Posted on June 25, 2014

With the strengthening U.S. economy helping to ease trepidation over the direction of commercial real estate fundamentals, industrial investors are in the market for the outsized returns that can come from increased risk and alternative investments. And for many investors in 2014, secondary markets seem to offer the ideal mix of slightly elevated risk and more attractive returns combined with many of the demand drivers that fuel investment in the primary markets.

The case for secondary markets begins in the nation’s prime distribution hubs. In Los Angeles, Chicago, New Jersey and other top-tier industrial cities, the supply of large, modern warehouse space is simply too scarce to meet demand. (In Los Angeles, the overall vacancy rate was a meager 4.5 percent in the first quarter, down 70 basis points from a year earlier.)
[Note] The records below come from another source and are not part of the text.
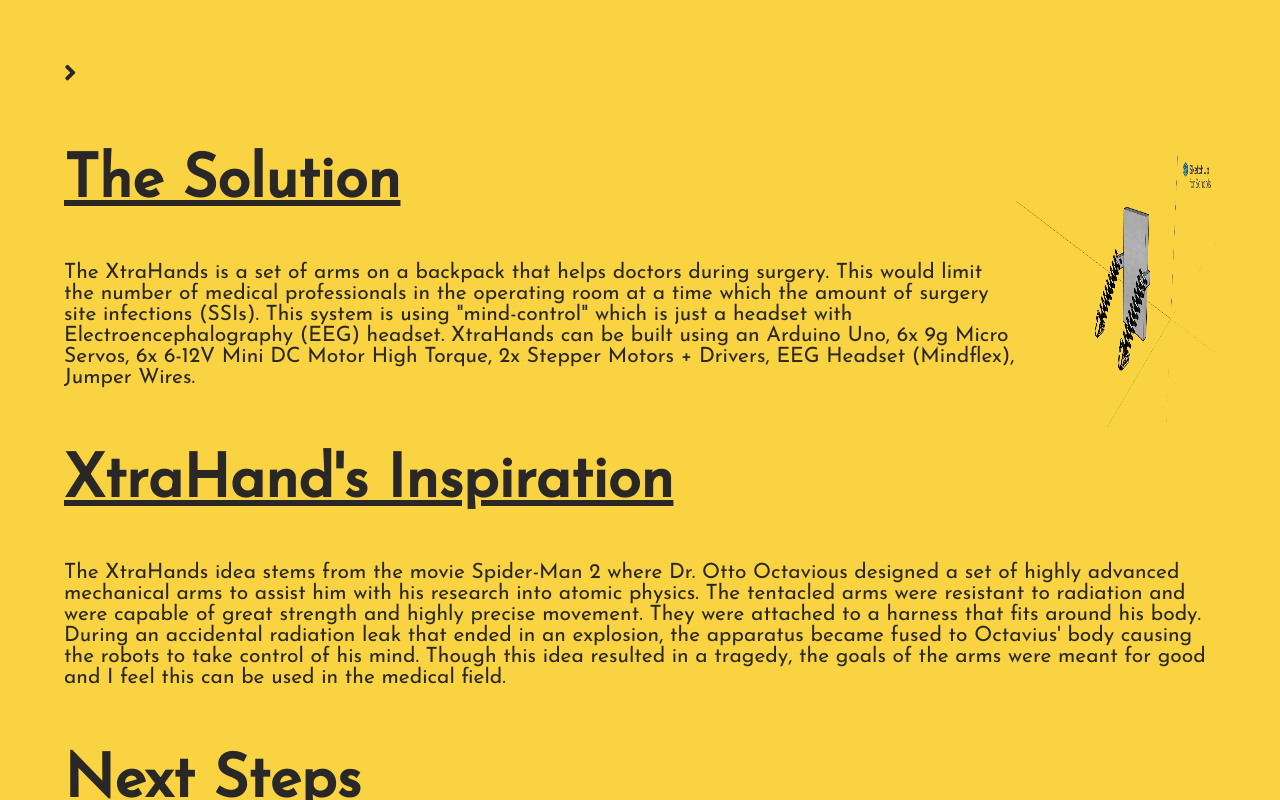
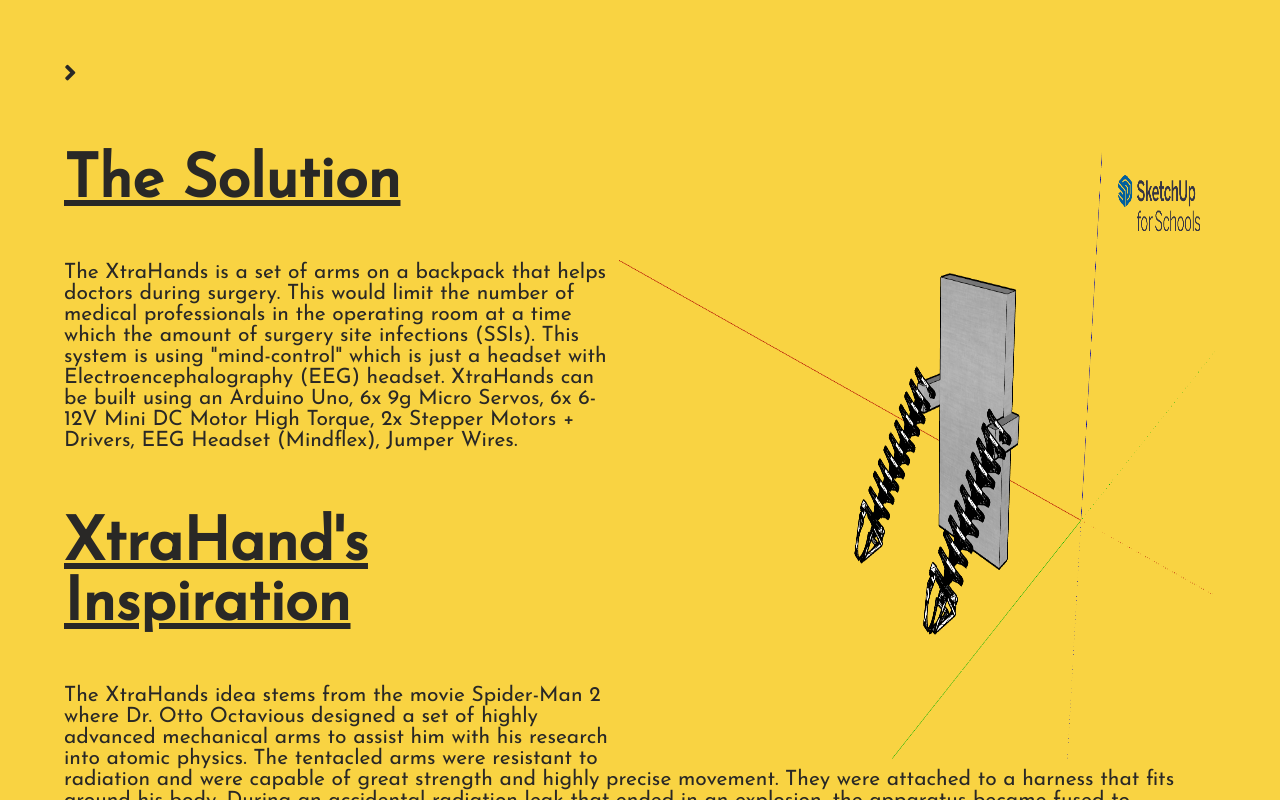
Before and after one commit to krish-shahh/XtraHands, a plain HTML site: page index.html in a window 1280 px wide. Both pictures are taken after a click on the link "My Solution". Drawn offline with nearby package versions, Linux system fonts and the light colour scheme.

Commit message:
Update index.html

```diff
--- a/index.html
+++ b/index.html
@@ -48,7 +48,7 @@
     <div id="work_container" class="container">
         <div onclick="closesolution()"><i class="fas fa-angle-right"></i></div>
         <section>
-            <h1>The Solution<img src="XtraHands.png" style="float:right" alt="Design Picture" width="200" height="275"></h1>
+            <h1>The Solution<img src="XtraHands.png" style="float:right" alt="Design Picture" width="597" height="607"></h1>
             <p>The XtraHands is a set of arms on a backpack that helps doctors during surgery. This would limit the number of medical professionals in the operating room at a time which the amount of surgery site infections (SSIs). This system is using "mind-control" which is just a headset with Electroencephalography (EEG) headset. XtraHands can be built using an Arduino Uno, 6x 9g Micro Servos, 6x 6-12V Mini DC Motor High Torque, 2x Stepper Motors + Drivers, EEG Headset (Mindflex), Jumper Wires.</p>
         </section>
         <section>
```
Investor demand has pushed up prices in these prime markets to formidable levels, particularly for the buildings that meet tenant requirements for today’s evolved distribution strategies and material handling processes. Capitalization rates, or expected first-year returns on the purchase of an asset, averaged more than 5  percent during the first quarter in Los Angeles, New Jersey, Miami, Seattle, Chicago and other major markets.

The scarcity of space in primary markets has spurred some investors to diverge from acquisitions into the development side of the business, providing equity for build-to-suit and even speculative projects in the nation’s largest industrial hubs. Some 40 of the 50 industrial markets tracked by JLL had speculative construction underway in the first quarter this year, with more than 25 percent of the nation’s 70 million sq. ft. of speculative development concentrated in Southern California.

On the user front, demand has spilled into strategically located secondary cities to create blistering market conditions in California’s Inland Empire, Dallas and the Philadelphia/Harrisburg area. Investors have an opportunity to tap into that displaced demand, and prospects are especially good in places like Phoenix and Indianapolis, which offer land ready for new construction.

Secondary markets such as Columbus, Ohio; Kansas City, Mo.; and California’s Central Valley now constitute auxiliary hubs to gateway centers. These growing distribution points are within a one- or two-day drive from the population centers that tenants serve, and have developed sites to accommodate the construction of large projects that would be difficult to erect in built-out primary markets. JLL researchers are projecting class-A rent gains in these key secondary markets as more users opt out of primary markets to take advantage of the greater selection of space options available in auxiliary distribution clusters.

“Tenants are aggressively competing for industrial and distribution space in a limited supply pool. They all demand the same thing: modern space, a robust logistics infrastructure and in proximity to population centers. Investors and developers alike will continue seeking opportunities in markets that have solid intermodal infrastructures in place,” explained Craig Meyer, JLL’s President of Industrial Brokerage.

Investors must calculate mounting risks in choosing a secondary market and in deciding the size segment for new construction. Only 15 percent of the spec product being built in Southern California was pre-leased at the end of the first quarter, for example, and concern is growing that the Inland Empire could soon overbuild in the 500,000- to 699,999-sq.-ft. segment, relative to existing user demand. Similar risks of overbuilding in various size segments are rising in Dallas/Fort Worth and, to a lesser extent, in Chicago.

Cleary, there are good reasons for the higher risk levels associated with investing outside primary markets. But while the imbalance between supply and demand lingers, the attractive returns available just outside the nation’s primary distribution corridors will make secondary markets a primary destination for investor capital.